19 May 2008
George E. Andrews.

George E. Andrews, Evan Pugh Professor of Mathematics at Penn State, has been named as one of three finalists for Baylor University's 2008 Robert Foster Cherry Award for Great Teaching, which is the single largest award given to an individual for exceptional teaching. According to Baylor University, “The Cherry Award program is designed to honor great teachers, to stimulate discussion in the academy about the value of teaching, and to encourage departments and institutions to value their own great teachers.” As a finalist, Andrews will receive $15,000 and the Penn State math department will receive $10,000 to foster the development of teaching skills. Andrews will present a series of lectures at Baylor during the fall and a Cherry Award Lecture at Penn State.
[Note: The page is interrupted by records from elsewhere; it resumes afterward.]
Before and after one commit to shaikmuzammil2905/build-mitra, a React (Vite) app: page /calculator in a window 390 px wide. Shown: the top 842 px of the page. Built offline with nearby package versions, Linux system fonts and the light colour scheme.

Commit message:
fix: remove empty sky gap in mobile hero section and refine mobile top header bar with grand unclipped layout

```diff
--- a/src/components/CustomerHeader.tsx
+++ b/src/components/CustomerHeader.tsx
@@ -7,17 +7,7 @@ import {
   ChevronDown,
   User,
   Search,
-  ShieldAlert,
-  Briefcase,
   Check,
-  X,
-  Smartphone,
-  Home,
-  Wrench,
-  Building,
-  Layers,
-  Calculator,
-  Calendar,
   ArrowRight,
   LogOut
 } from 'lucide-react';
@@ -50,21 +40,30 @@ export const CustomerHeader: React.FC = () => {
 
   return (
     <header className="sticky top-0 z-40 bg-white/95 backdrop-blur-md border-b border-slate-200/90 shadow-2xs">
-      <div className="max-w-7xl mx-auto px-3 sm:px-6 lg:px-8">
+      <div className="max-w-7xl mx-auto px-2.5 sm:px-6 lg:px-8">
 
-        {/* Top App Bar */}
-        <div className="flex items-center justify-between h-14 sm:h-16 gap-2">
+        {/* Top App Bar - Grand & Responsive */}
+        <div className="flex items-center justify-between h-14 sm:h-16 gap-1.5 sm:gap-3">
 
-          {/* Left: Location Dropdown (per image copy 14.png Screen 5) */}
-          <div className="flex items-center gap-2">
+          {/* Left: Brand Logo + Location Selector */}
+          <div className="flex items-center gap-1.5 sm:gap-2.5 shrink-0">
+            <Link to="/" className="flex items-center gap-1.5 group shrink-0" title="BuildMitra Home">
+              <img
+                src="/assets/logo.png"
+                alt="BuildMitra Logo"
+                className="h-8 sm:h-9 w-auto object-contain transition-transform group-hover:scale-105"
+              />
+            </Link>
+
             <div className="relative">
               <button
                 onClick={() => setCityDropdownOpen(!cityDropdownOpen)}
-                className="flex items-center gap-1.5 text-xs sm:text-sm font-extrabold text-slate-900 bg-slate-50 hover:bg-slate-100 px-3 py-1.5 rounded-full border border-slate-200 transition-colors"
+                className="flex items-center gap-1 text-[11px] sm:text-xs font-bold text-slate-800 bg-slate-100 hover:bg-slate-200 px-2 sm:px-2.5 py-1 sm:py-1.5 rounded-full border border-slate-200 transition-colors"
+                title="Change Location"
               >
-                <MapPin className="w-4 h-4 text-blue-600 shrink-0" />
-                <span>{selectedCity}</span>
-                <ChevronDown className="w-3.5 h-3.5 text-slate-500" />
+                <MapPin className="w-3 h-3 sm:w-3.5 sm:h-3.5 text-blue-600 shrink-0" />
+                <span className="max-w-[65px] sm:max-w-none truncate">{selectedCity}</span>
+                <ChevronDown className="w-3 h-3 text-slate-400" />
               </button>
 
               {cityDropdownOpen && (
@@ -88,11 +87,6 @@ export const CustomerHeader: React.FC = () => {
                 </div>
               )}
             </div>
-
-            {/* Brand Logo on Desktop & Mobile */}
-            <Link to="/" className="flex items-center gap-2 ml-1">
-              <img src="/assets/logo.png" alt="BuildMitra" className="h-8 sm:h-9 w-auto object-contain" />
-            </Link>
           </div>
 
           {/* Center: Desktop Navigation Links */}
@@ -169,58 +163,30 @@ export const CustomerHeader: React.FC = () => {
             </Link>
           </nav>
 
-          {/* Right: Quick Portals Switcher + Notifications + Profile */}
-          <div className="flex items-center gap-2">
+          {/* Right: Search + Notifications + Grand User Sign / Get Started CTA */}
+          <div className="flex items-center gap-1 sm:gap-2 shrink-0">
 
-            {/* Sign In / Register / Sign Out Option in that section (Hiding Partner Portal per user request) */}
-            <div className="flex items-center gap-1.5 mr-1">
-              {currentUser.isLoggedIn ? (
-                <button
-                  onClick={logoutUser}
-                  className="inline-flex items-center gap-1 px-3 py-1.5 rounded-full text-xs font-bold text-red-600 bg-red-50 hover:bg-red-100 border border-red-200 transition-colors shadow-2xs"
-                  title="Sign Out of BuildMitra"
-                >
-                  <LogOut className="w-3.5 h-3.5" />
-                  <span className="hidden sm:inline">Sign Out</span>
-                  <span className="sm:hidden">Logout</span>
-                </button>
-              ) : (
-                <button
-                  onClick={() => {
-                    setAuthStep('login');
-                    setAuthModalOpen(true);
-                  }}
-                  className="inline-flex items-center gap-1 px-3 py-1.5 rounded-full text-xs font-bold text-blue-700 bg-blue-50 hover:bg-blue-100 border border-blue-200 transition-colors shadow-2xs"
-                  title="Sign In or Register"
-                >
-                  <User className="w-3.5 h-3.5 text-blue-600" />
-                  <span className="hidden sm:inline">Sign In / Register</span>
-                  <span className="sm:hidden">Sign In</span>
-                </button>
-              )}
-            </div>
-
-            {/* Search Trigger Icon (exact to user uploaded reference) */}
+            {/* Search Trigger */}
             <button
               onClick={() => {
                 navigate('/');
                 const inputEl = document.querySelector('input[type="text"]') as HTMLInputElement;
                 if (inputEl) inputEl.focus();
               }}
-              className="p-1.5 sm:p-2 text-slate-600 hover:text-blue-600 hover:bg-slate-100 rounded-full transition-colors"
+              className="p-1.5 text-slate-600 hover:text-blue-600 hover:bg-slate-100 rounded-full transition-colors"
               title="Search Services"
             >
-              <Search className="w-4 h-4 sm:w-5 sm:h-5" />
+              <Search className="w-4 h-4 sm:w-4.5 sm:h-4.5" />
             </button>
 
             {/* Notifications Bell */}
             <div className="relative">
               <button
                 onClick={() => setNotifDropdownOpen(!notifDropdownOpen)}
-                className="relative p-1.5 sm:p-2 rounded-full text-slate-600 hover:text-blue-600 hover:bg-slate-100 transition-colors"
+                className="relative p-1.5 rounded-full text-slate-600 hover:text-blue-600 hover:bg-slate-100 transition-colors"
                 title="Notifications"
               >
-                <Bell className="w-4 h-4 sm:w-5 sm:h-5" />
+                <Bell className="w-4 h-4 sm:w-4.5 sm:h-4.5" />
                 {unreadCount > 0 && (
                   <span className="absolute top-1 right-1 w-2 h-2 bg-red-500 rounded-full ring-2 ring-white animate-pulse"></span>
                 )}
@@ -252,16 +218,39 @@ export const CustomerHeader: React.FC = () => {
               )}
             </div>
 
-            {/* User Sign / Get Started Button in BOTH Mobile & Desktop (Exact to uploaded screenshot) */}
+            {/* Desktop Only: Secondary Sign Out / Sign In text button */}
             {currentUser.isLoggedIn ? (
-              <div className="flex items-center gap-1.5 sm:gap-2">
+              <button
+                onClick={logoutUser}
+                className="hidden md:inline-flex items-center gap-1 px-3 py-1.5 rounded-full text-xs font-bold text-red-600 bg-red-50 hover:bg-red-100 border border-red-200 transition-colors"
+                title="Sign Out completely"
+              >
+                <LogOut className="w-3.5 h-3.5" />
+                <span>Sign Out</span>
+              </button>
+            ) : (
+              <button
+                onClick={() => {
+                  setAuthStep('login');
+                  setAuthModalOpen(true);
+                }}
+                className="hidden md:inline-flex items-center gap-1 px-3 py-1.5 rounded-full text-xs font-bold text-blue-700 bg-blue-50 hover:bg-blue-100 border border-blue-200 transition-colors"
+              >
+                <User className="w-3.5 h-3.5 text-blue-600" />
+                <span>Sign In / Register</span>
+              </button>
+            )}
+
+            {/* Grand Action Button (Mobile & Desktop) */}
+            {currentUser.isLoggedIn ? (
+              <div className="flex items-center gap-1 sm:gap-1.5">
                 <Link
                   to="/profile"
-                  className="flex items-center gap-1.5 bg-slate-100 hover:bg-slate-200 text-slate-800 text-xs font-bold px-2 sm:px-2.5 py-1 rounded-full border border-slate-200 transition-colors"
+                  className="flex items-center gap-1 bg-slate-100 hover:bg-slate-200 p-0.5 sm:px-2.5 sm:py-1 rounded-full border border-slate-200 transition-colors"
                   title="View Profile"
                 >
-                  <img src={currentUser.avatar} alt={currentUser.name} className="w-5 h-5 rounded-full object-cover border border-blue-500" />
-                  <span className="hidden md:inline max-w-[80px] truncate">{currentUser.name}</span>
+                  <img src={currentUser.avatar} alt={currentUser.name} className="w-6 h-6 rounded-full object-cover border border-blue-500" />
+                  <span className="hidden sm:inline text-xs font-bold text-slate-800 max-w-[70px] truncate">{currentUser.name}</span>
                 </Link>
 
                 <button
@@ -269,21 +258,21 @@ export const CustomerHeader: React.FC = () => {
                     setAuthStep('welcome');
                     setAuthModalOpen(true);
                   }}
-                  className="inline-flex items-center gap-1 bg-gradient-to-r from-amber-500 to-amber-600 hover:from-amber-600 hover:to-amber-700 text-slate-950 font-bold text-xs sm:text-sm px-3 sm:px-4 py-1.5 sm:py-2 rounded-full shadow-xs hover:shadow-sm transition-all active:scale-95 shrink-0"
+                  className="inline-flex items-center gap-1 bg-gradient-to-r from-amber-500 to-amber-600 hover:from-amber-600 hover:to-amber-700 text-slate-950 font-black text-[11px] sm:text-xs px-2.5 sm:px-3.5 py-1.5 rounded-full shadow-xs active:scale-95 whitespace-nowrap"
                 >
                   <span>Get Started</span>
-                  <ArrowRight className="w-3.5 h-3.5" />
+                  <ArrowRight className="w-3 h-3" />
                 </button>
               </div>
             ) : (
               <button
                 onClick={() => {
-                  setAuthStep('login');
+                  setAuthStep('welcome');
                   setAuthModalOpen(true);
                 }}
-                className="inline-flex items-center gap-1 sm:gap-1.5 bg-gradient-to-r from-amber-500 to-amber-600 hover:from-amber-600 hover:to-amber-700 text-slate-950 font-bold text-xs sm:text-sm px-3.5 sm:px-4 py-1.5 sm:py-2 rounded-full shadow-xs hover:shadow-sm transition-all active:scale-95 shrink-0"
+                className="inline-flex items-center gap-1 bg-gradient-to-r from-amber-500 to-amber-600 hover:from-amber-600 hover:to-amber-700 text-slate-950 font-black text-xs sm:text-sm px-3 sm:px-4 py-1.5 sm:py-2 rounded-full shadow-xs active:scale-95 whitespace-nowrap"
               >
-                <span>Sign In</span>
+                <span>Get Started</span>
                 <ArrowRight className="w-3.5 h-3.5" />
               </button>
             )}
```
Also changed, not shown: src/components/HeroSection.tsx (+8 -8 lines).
Andrews’s research centers on number theory and on the theory of partitions and their applications to statistical mechanics and computer science. He is an authority on the work of Srinivasa Ramanujan, the Indian mathematician of the late 18th and early 19th centuries, who is considered to be one of the greatest mathematical geniuses of all time. Andrews is collaborating on a multi-volume study of Ramanujan’s lost notebook, which Andrews discovered in the Trinity College Library at Cambridge in 1976. The first volume of this study was published in June 2005.

A member of the Penn State faculty since 1964, Andrews was named Evan Pugh Professor of Mathematics in 1981. He served as chair of the department from 1980 to 1982 and from 1995 to 1997, and he is currently the department’s associate chair for faculty development. During his tenure at Penn State, Andrews has served as thesis advisor for 18 doctoral and 13 master’s degree recipients and he currently advises four doctoral students.

Andrews earned his doctorate in mathematics at the University of Pennsylvania in 1964, and his bachelor’s and master’s degrees at Oregon State University in 1960.

In addition to being named a finalist for Baylor University's 2008 Robert Foster Cherry Award for Great Teaching, Andrews has received many honors and awards, including the Allegheny Region Distinguished Teaching Award from the Mathematical Association of America and the Centennial Award from the Department of Mathematics at the University of Pennsylvania, which he received "in recognition of contributions to pure mathematics and...mathematical education.” Andrews has been awarded honorary degrees by the University of Waterloo in Canada, the University of Florida, and the University of Parma in Italy. He was elected to the National Academy of Sciences in 2003 and to the American Academy of Arts and Sciences in 1997. He also has been awarded a Guggenheim fellowship and a Fulbright scholarship.

The Award for Great Teaching was created by Robert Foster Cherry, who earned his A.B. from Baylor in 1929. With a deep appreciation for how his life had been changed by significant teachers, he made an estate bequest to recognize excellent teachers and bring them in contact with Baylor University students. The first Robert Foster Cherry Award was made in 1991 and has since been awarded biennially.